To this end, a 2015 study found that most office thermostats are based on a thermal comfort model from the 1960s which only took into account the metabolic rate of men at the time. “This may explain reports of women often feeling colder in their workplaces, or setting their home thermostats higher to feel comfortable,” says Dr Brida. The same study found that thermal comfort models might overestimate women’s metabolic rates by as much as 35%.

As women are typically smaller than men, they have less body surface area to emit heat from, as well as having less muscle tissue to generate heat. Women tend to have more body fat than men, with a healthy range for women aged 20-39 ranging from 21% to 32% body fat. For men in the same age category, the healthy range is 8-19%. A 2018 study from the University of Cambridge showed that body fat doesn’t keep us as warm as muscle does. With this in mind, alongside women’s lower muscle mass, it’s no wonder that women may tend to feel colder than men.

However, as you age, you start to lose your extra muscle mass, thought to be at a rate of around 10% for each decade after the age of 50. This is one of the reasons that older people often feel the cold more later in life. “Metabolic rate also slows down throughout everyone’s lives, explaining why elderly people often prefer to keep their homes warmer, as they tend to produce less heat than they did previously in their lives,” says Dr Brida.

When should I be worried about feeling cold?

Feeling cold may be a sign of poor circulation, as it can leave the body lacking the fuel it needs for energy and to stay warm.
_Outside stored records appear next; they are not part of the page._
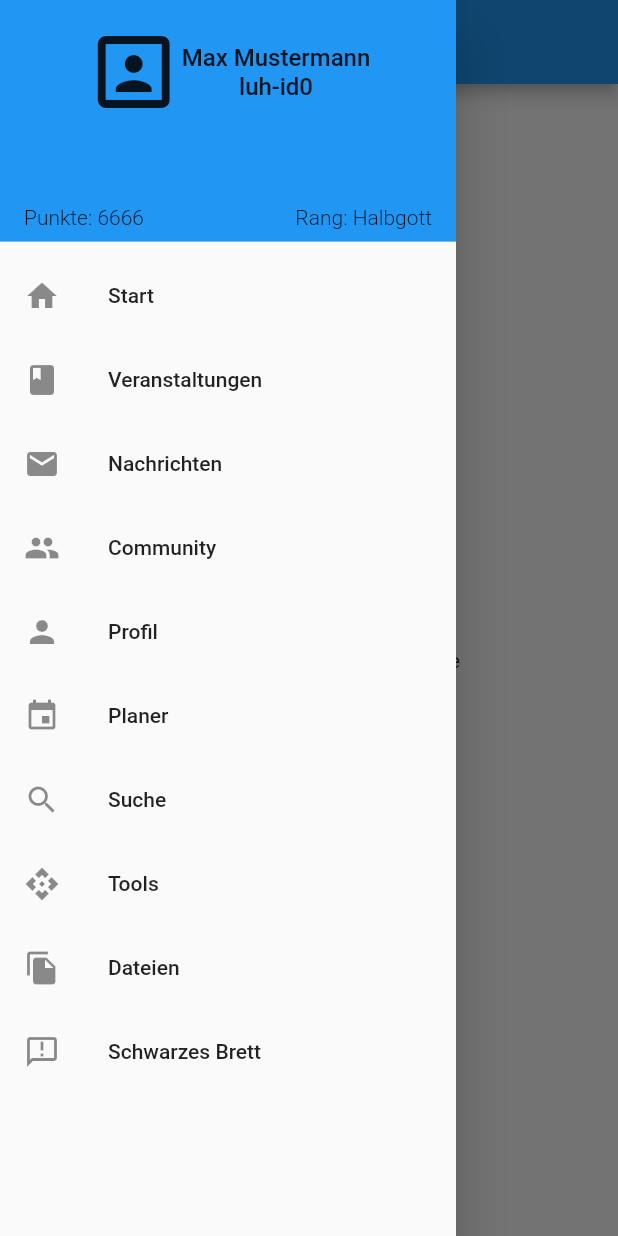
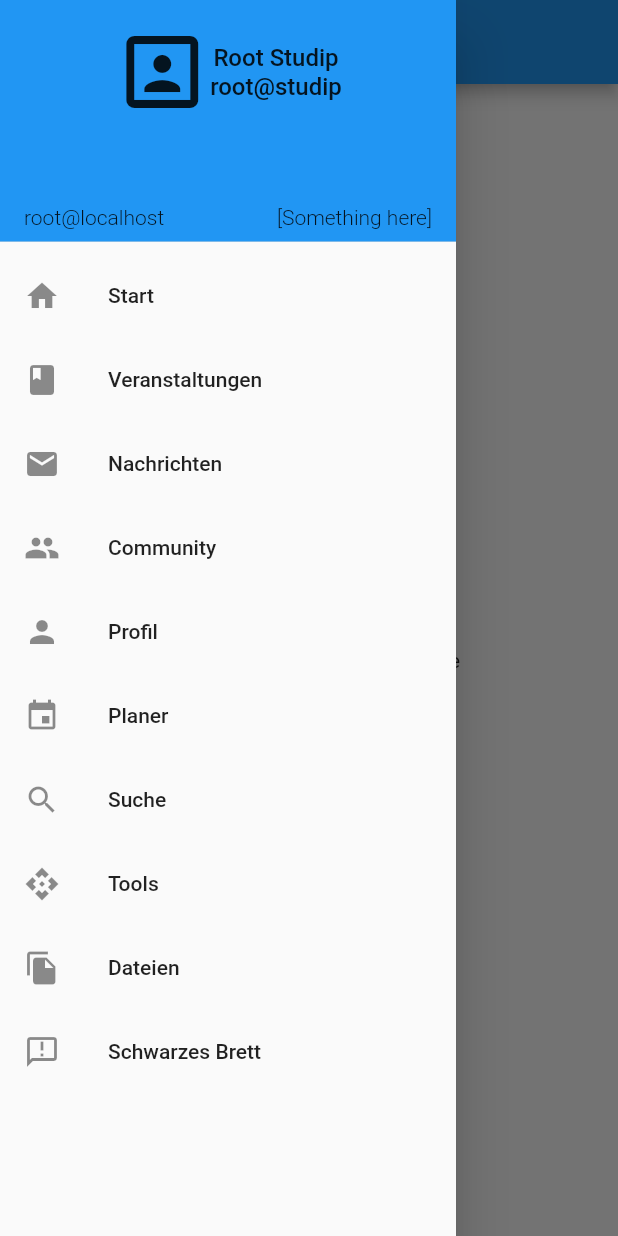
Before and after one commit to jerr-it/compound, a Flutter app: the BlackboardPage screen opened directly, with the side drawer open, on a phone screen of 412 x 824 dp. Run offline on Flutter 3.47's test engine with Material 2 defaults, Android fonts, the phone set to English and light mode, and no system bars.

Commit message:
/user data is now displayed in navdrawers header

```diff
--- a/assets/data/fakedata.json
+++ b/assets/data/fakedata.json
@@ -45,5 +45,29 @@
         "user_id" : "76ed43ef286fb55cf9e41beadb484a9f"
       }
     }
+  },
+  "/user" : {
+    "name" : {
+      "family" : "Studip",
+      "given" : "Root",
+      "formatted" : "Root Studip",
+      "prefix" : "",
+      "username" : "root@studip",
+      "suffix" : ""
+    },
+    "username" : "root@studip",
+    "avatar_normal" : "https://studip.example.org/pictures/user/nobody_normal.png?d=1476444962",
+    "avatar_medium" : "https://studip.example.org/pictures/user/nobody_medium.png?d=1476444962",
+    "email" : "root@localhost",
+    "homepage" : "",
+    "privadr" : "",
+    "phone" : "",
+    "avatar_original" : "https://studip.example.org/pictures/user/nobody_original.png?d=0",
+    "user_id" : "76ed43ef286fb55cf9e41beadb484a9f",
+    "skype" : "",
+    "datafields" : [],
+    "skype_show" : null,
+    "avatar_small" : "https://studip.example.org/pictures/user/nobody_small.png?d=1476444962",
+    "perms" : "root"
   }
 }
--- a/lib/navdrawer/navdrawer.dart
+++ b/lib/navdrawer/navdrawer.dart
@@ -1,3 +1,6 @@
+import 'dart:convert';
+
+import 'package:fludip/net/fakeclient.dart';
 import 'package:flutter/material.dart';
 
 import 'package:fludip/navdrawer/navdrawerheader.dart';
@@ -37,7 +40,29 @@ Route navRoute(Widget page){
   );
 }
 
-class NavDrawer extends StatelessWidget {
+class NavDrawer extends StatefulWidget {
+  @override
+  _NavDrawerState createState() => _NavDrawerState();
+}
+
+class _NavDrawerState extends State<NavDrawer> {
+
+  Map<String, dynamic> _user;
+
+  @override
+  void initState() {
+    _fetchUser();
+    super.initState();
+  }
+
+  void _fetchUser() async {
+    var client = FakeClient();
+    var jsond = await client.doRoute("/user");
+    setState(() {
+      _user = jsonDecode(jsond);
+    });
+  }
+
   @override
   Widget build(BuildContext context) {
     return Drawer(
@@ -45,7 +70,7 @@ class NavDrawer extends StatelessWidget {
           padding: EdgeInsets.zero,
           children: [
             DrawerHeader(
-            child: NavDrawerHeader(),
+              child: NavDrawerHeader(user: _user,),
               decoration: BoxDecoration(
                 color:Colors.blue,
               ),
--- a/lib/navdrawer/navdrawerheader.dart
+++ b/lib/navdrawer/navdrawerheader.dart
@@ -1,8 +1,26 @@
 import 'package:flutter/material.dart';
 
 class NavDrawerHeader extends StatelessWidget {
+  final Map<String, dynamic> _user;
+  NavDrawerHeader({@required user})
+  : _user = user;
+
   @override
   Widget build(BuildContext context) {
+    if (_user == null){
+      return Container(
+        width: double.maxFinite,
+        height: double.maxFinite,
+        child: Text("[Couldn't load user information"),
+      );
+    }
+
+    //TODO rank?
+    //TODO user profile picture instead of icon
+    String formattedName = _user["name"]["formatted"].toString();
+    String username = _user["username"].toString();
+    String email = _user["email"].toString();
+
     return Container(
       width: double.maxFinite,
       height: double.maxFinite,
@@ -16,8 +34,8 @@ class NavDrawerHeader extends StatelessWidget {
                 Icon(Icons.portrait, size: 64,),
                 Column(
                   children: [
-                    Text("Max Mustermann", style: TextStyle(fontSize: 16),),
-                    Text("luh-id0", style: TextStyle(fontSize: 16),)
+                    Text(formattedName, style: TextStyle(fontSize: 16),),
+                    Text(username, style: TextStyle(fontSize: 16),)
                   ],
                 )
               ],
@@ -25,8 +43,8 @@ class NavDrawerHeader extends StatelessWidget {
             Row(
               mainAxisAlignment: MainAxisAlignment.spaceBetween,
               children: [
-                Text("Punkte: 6666", style: TextStyle(fontWeight: FontWeight.w300),),
-                Text("Rang: Halbgott", style: TextStyle(fontWeight: FontWeight.w300),)
+                Text(email, style: TextStyle(fontWeight: FontWeight.w300),),
+                Text("[Something here]", style: TextStyle(fontWeight: FontWeight.w300),)
               ],
             )
           ],
```
Lines whose indentation alone changed are shown as unchanged.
Raynaud’s is a condition that occurs as a result of poor circulation and may require treatment to manage uncomfortable symptoms.

Raynaud’s phenomenon is essentially where your blood stops flowing properly to your fingers and toes, and is often triggered by feeling cold, anxious or stressed. Symptoms of Raynaud’s include numbness, pain or pins and needles in the affected area. If you have white skin, your fingers or toes may appear as white or sometimes blue-tinged. If you have black or brown skin, you may find that your fingertips and nails appear paler. When your fingers start to warm up, you might experience redness and a stinging sensation.

In a Raynaud’s attack, blood vessels in your hands and feet shut down. This happens so that blood is sent to your core to protect your vital organs and keep them warm as a priority. This protective process also occurs in people who don’t have Raynaud’s, but the temperatures at which it occurs are much lower. In people with Raynaud’s, the trigger point temperature to start this process is higher, so the body’s response is more exaggerated.

Raynaud’s is 9 times more common in women than it is in men, and it affects around 10 million people in Britain. “The degree to which you are affected can vary person to person, with some people only experiencing mild symptoms,” explains Dr Brida. “If the condition reaches the point where it affects your daily life, it can be treated with medication that improves your circulation.”

White fingers from the cold, poor blood circulation close up

Raynaud’s occurs when blood stops flowing properly to your fingers and toes. It’s often caused by feeling cold or anxious.

Complications of poor circulation

Feeling cold frequently is often a sign of poor circulation, as restricted blood supply means your body lacks the fuel it needs to maintain optimum energy and temperature levels. You should have your circulation and blood pressure checked regularly so any issues can be identified and treated promptly.

If left untreated, poor circulation can lead to a number of conditions including:

  • heart failure
  • stroke
  • blood clots
  • delayed healing of wounds
  • slow recovery from illness

When to seek medical advice

If, in addition to feeling cold, you experience symptoms such as numbness, weakness or swelling in your hands and feet, and cramping or varicose veins, contact us to speak to our team.

We can provide further information about treatment options for poor circulation, including medication, surgery and lifestyle advice.